Jennifer was once told by her father that he remembered as a child helping his parents harvest carrots for $.50/day. They were poor and starving, and had to do what they could to make ends meet. He never wanted his children to see hardships like this, and worked very hard to make a good life in order for his family to succeed beyond himself. With only an 8th grade education he excelled as an artist and craftsman who -just like his precision stampwork- deeply embedded a profound mark in the history of jewelry making, raising the standard for quality work and inspiring others to push themselves to greater heights. Thomas was very proud to have Jennifer continue his work, “it was very encouraging to me because it means the traditions are going to go on. Jennifer has always been a Daddy’s girl, She went with me everywhere and always showed an interest in everything. In high school she would help me in the shop, and it has turned into a career for her.” She traveled many places with her father, including Japan where they preformed jewelry demonstrations and explored much of the island. “I miss my dad a lot, everything about my dad was always a learning situation. Everywhere we traveled he always had something to talk about.”-Jennifer Curtis

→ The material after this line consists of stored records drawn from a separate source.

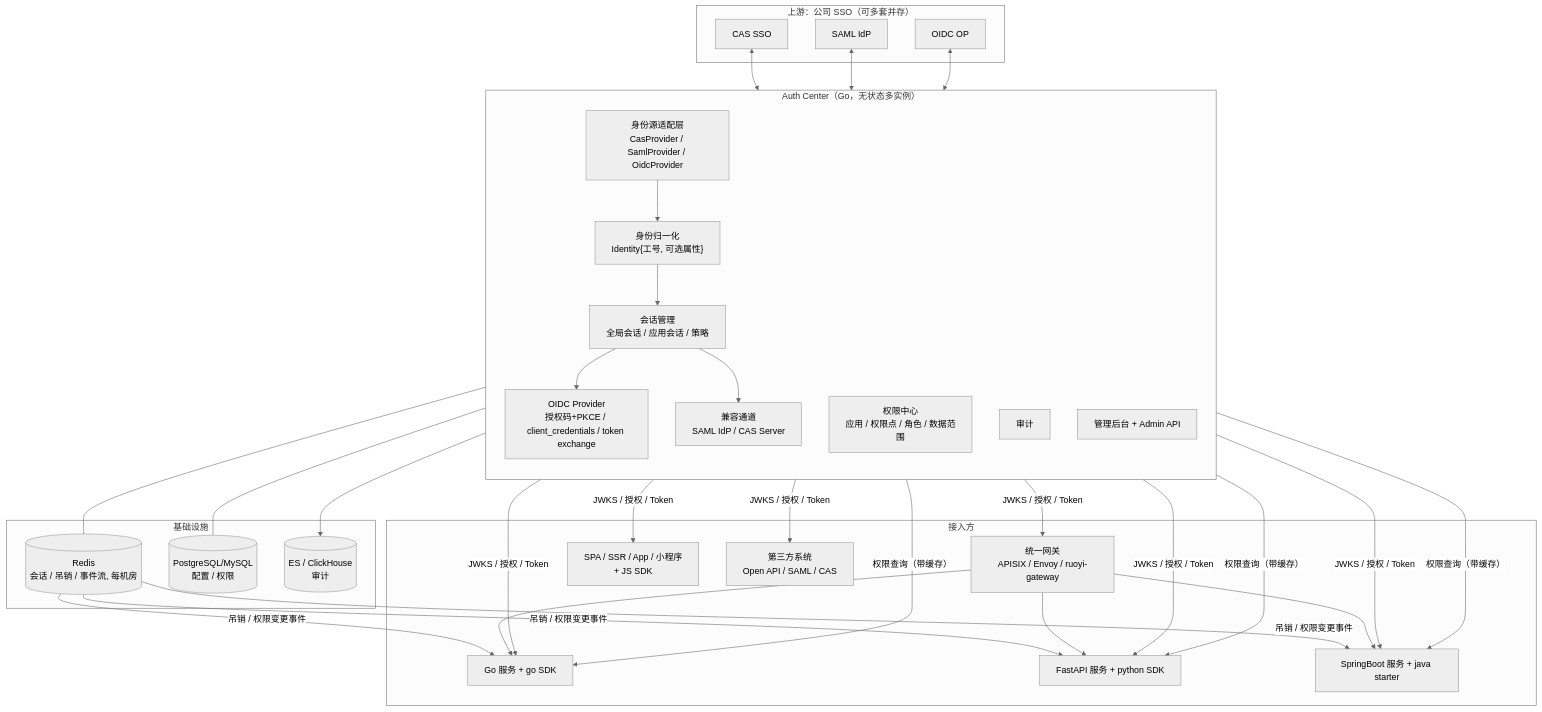
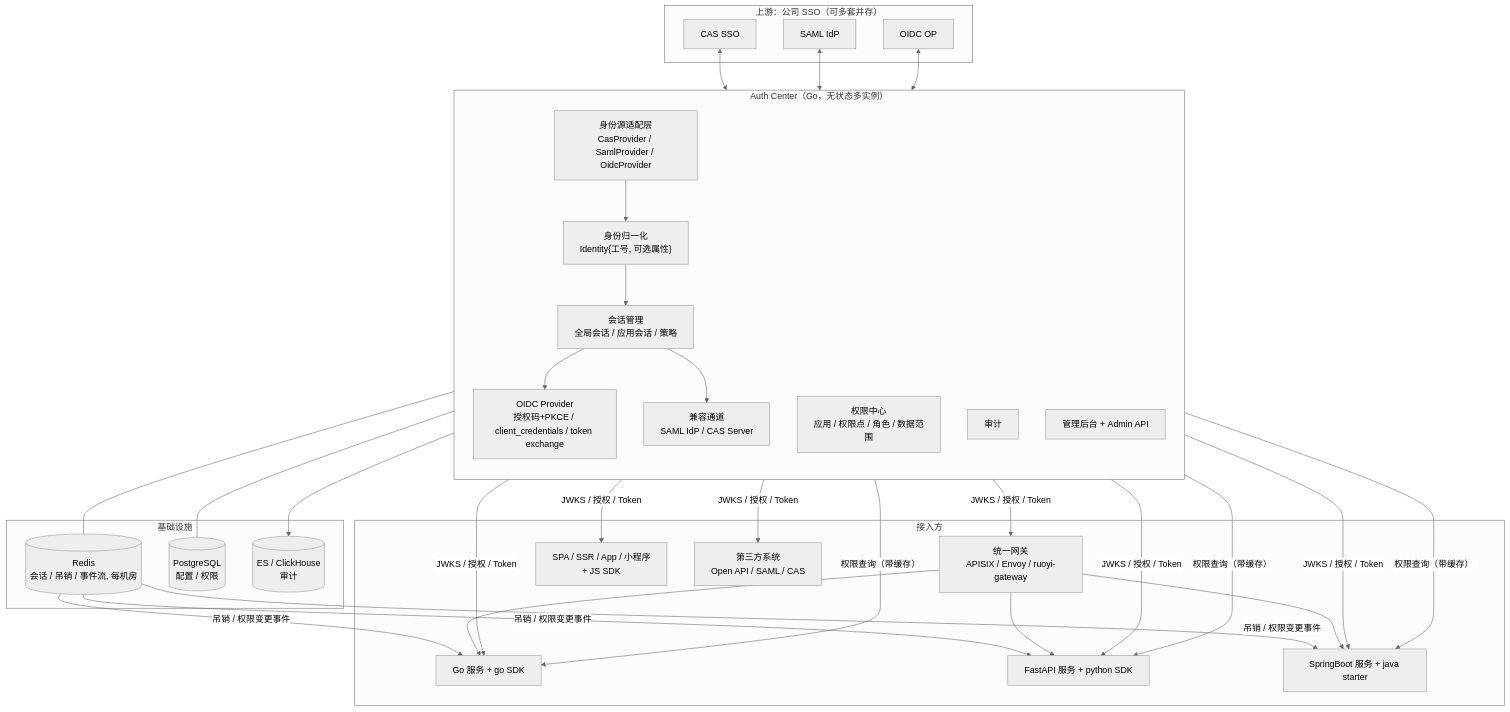
One commit to ygao0928/unified-auth changed the first of 6 diagrams in docs/design.md. Above: the diagram before and after it, drawn with Mermaid (neutral theme). The commit also changed other lines of this file and 1 other file, not shown here.

First line of the commit message:
Choose Chi and PostgreSQL for the auth center.

````diff
--- a/docs/design.md
+++ b/docs/design.md
@@ -57,47 +57,47 @@
 ```mermaid
 flowchart TB
     subgraph Upstream["上游：公司 SSO（可多套并存）"]
         CAS[CAS SSO]
         SAML[SAML IdP]
         OIDC[OIDC OP]
     end
 
     subgraph AC["Auth Center（Go，无状态多实例）"]
         direction TB
         IDP["身份源适配层<br/>CasProvider / SamlProvider / OidcProvider"]
         ID["身份归一化<br/>Identity{工号, 可选属性}"]
         SESS["会话管理<br/>全局会话 / 应用会话 / 策略"]
         OP["OIDC Provider<br/>授权码+PKCE / client_credentials / token exchange"]
         COMPAT["兼容通道<br/>SAML IdP / CAS Server"]
         PERM["权限中心<br/>应用 / 权限点 / 角色 / 数据范围"]
         AUDIT["审计"]
         ADMIN["管理后台 + Admin API"]
         IDP --> ID --> SESS --> OP
         SESS --> COMPAT
     end
 
     CAS & SAML & OIDC <--> IDP
 
     subgraph Infra["基础设施"]
         RDS[(Redis<br/>会话 / 吊销 / 事件流, 每机房)]
-        DB[(PostgreSQL/MySQL<br/>配置 / 权限)]
+        DB[(PostgreSQL<br/>配置 / 权限)]
         LOG[(ES / ClickHouse<br/>审计)]
     end
 
     AC --- RDS & DB
     AUDIT --> LOG
 
     subgraph Apps["接入方"]
         GW["统一网关<br/>APISIX / Envoy / ruoyi-gateway"]
         GO["Go 服务 + go SDK"]
         PY["FastAPI 服务 + python SDK"]
         JV["SpringBoot 服务 + java starter"]
         FE["SPA / SSR / App / 小程序<br/>+ JS SDK"]
         TP["第三方系统<br/>Open API / SAML / CAS"]
     end
 
     OP -- "JWKS / 授权 / Token" --> GW & GO & PY & JV & FE & TP
     RDS -- "吊销 / 权限变更事件" --> GO & PY & JV
     PERM -- "权限查询（带缓存）" --> GO & PY & JV
     GW --> GO & PY & JV
 ```
````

Jennifer has carved out a reputation for herself creating intensely exquisite jewelry that carries on her fathers coveted aesthetic while simultaneously expressing her own individual approach. Using his set of die stamps, she possesses the same talent as her celebrated father for balancing intense compositions of classic designs with contemporary elegance. Before she stepped into her father’s shoes, Jennifer had plans to pursue a career in architecture after she completed her degree in drafting from the Miller Institute in Phoenix. She states her experience with drafting helps to layout her designs, but sometimes it is not enough. Sometimes she still desires help from her father. “Sometimes I get artist block, and I start thinking about him and all of a sudden a design comes to me. His spirit is around me and he helps me.” -Jennifer Curtis
When Thomas became ill Jennifer would talk with him about what he would do when he got better. “He always wanted to get back to work. He would say, ‘when I get well we are going to make something the world has never seen before.’ I think about this a lot. I wonder what he would have created. But I feel like he is with me, exploring new work with me.” Thomas Curtis passed away on June 29th, 2013 leaving behind a legacy of stories, jokes, rodeo rides, gifted children and an extensive collection of admirable work that reflects his desire to do as much as he possibly could with his life, and to accomplish things to the best of his ability. He will remain an inspiration for artists of every medium at any point in time, and a shining example of what one can achieve if they put their heart and soul into their dreams and ambitions. We always look forward to receiving a new piece of jewelry from Jennifer Curtis to the Four Winds Gallery, it is a fascinating extension of her father’s mastered talent, a gift connecting the past to the future.
Joke from Thomas Curtis, courtesy of Jennifer Curtis:
“We were driving through Gallup and we see a drunk man on the side of the road with a blanket over his shoulder. My dad turns to me and says, ‘when your wife gets tired of you and you don’t sleep together anymore, that blanket like that man has, that blanket that you sleep with becomes your wife.’
We laughed a lot.”